* ASSIGNMENT *
Which lines of the data below contain "onEnd"? Please show them all.
GIVEN RECORDS below:
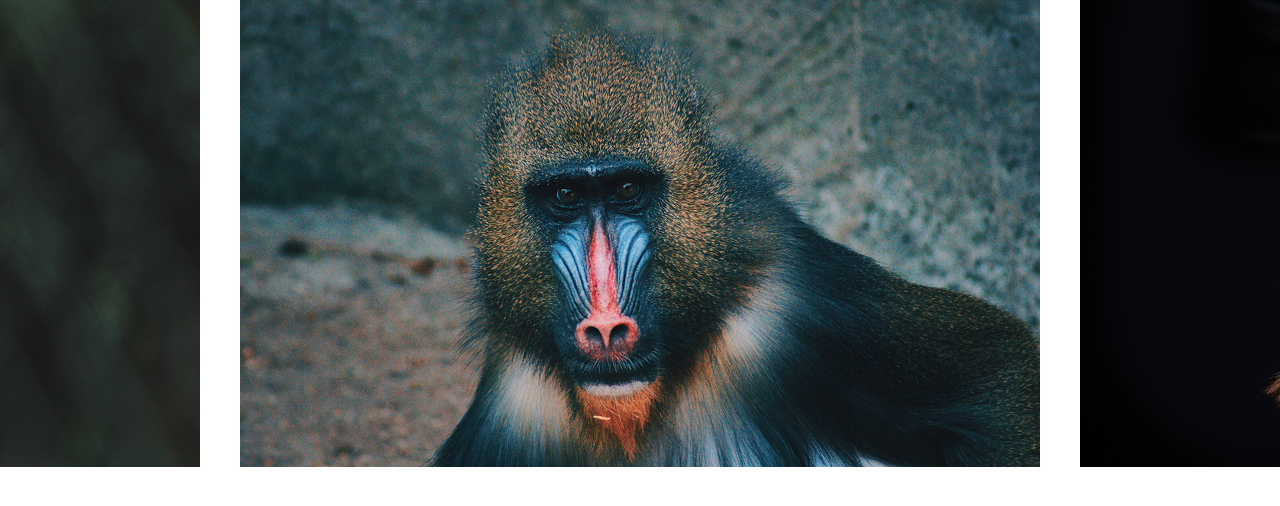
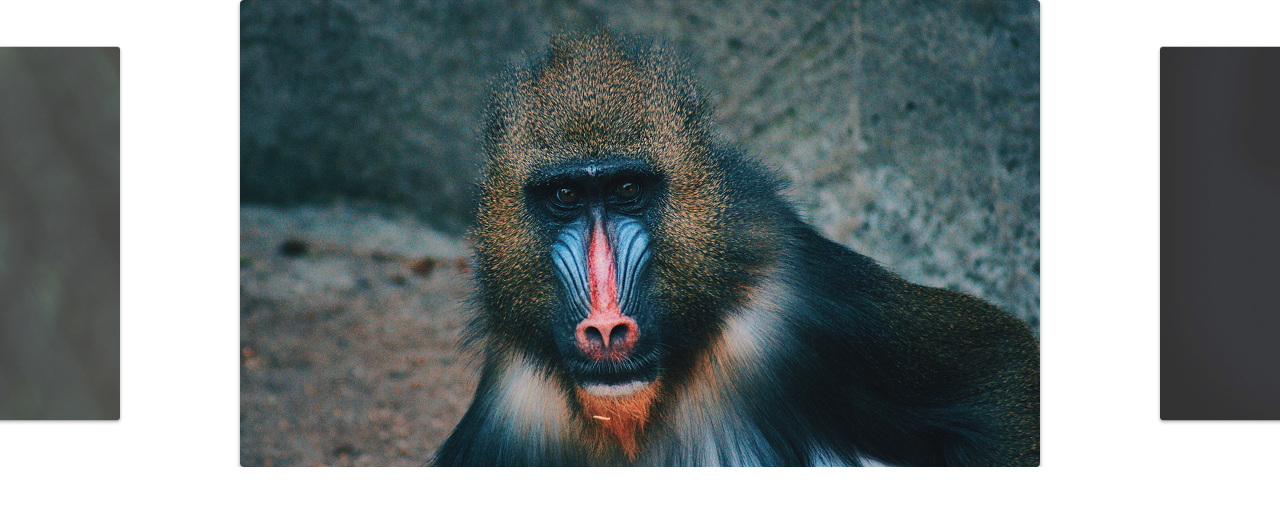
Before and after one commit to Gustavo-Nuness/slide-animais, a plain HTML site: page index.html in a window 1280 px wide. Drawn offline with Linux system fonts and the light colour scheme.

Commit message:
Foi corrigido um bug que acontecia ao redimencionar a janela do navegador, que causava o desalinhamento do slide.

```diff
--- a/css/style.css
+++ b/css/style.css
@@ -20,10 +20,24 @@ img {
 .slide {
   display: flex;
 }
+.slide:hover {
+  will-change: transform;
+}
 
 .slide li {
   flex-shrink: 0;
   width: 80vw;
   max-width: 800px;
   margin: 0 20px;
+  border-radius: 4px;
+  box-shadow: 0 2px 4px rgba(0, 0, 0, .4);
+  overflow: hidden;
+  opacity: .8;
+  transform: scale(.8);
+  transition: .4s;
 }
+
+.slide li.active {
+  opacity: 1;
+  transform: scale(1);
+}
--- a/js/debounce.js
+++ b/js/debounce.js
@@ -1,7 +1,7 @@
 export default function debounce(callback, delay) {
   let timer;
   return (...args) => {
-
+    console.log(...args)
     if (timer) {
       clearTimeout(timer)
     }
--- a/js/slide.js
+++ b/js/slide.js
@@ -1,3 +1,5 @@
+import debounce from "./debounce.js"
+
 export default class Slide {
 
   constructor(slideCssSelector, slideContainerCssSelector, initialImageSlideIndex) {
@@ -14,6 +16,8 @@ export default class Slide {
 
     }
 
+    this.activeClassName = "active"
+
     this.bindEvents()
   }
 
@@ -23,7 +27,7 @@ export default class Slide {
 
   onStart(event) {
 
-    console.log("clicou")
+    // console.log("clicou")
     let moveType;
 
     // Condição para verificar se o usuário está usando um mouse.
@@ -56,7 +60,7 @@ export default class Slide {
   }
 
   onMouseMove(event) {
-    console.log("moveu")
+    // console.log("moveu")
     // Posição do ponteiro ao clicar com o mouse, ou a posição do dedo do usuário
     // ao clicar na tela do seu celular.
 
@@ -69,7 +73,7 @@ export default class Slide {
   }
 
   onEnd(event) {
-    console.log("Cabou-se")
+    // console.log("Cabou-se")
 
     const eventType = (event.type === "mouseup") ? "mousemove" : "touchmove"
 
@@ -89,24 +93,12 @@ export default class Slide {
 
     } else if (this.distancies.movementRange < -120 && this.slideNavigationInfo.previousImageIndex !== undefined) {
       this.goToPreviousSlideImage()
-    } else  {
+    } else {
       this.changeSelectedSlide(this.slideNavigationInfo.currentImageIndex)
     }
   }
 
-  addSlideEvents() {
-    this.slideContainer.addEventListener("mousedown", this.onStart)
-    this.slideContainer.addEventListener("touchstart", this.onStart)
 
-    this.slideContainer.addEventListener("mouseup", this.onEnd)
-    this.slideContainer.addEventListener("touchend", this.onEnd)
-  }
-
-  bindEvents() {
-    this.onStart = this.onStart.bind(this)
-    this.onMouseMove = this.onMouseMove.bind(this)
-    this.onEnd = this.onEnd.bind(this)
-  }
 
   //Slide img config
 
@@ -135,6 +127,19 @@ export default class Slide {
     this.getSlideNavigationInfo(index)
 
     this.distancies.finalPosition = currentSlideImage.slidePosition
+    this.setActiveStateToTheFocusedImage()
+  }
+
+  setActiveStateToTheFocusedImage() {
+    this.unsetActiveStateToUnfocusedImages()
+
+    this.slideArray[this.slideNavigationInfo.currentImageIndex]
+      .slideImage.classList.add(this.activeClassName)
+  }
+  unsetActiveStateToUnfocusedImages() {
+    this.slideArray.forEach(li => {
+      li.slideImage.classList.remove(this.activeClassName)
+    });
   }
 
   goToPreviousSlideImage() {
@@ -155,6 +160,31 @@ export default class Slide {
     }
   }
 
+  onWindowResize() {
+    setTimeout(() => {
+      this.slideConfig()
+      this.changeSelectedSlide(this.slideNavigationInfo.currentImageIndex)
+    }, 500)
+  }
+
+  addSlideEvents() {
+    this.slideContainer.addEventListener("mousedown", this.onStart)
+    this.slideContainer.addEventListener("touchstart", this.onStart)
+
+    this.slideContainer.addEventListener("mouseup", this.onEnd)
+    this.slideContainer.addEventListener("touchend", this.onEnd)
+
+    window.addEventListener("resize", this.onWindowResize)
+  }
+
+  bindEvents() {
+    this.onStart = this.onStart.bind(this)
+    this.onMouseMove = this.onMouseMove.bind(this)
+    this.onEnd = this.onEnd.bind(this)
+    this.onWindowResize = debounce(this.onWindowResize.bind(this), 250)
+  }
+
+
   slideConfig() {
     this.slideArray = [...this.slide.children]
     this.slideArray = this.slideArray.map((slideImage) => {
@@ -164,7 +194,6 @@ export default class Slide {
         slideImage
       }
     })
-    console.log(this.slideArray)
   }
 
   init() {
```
End of GIVEN RECORDS.
* RESULT FOR THIS TASK *
   onEnd(event) {
-    this.slideContainer.addEventListener("mouseup", this.onEnd)
-    this.slideContainer.addEventListener("touchend", this.onEnd)
-    this.onEnd = this.onEnd.bind(this)
+    this.slideContainer.addEventListener("mouseup", this.onEnd)
+    this.slideContainer.addEventListener("touchend", this.onEnd)
+    this.onEnd = this.onEnd.bind(this)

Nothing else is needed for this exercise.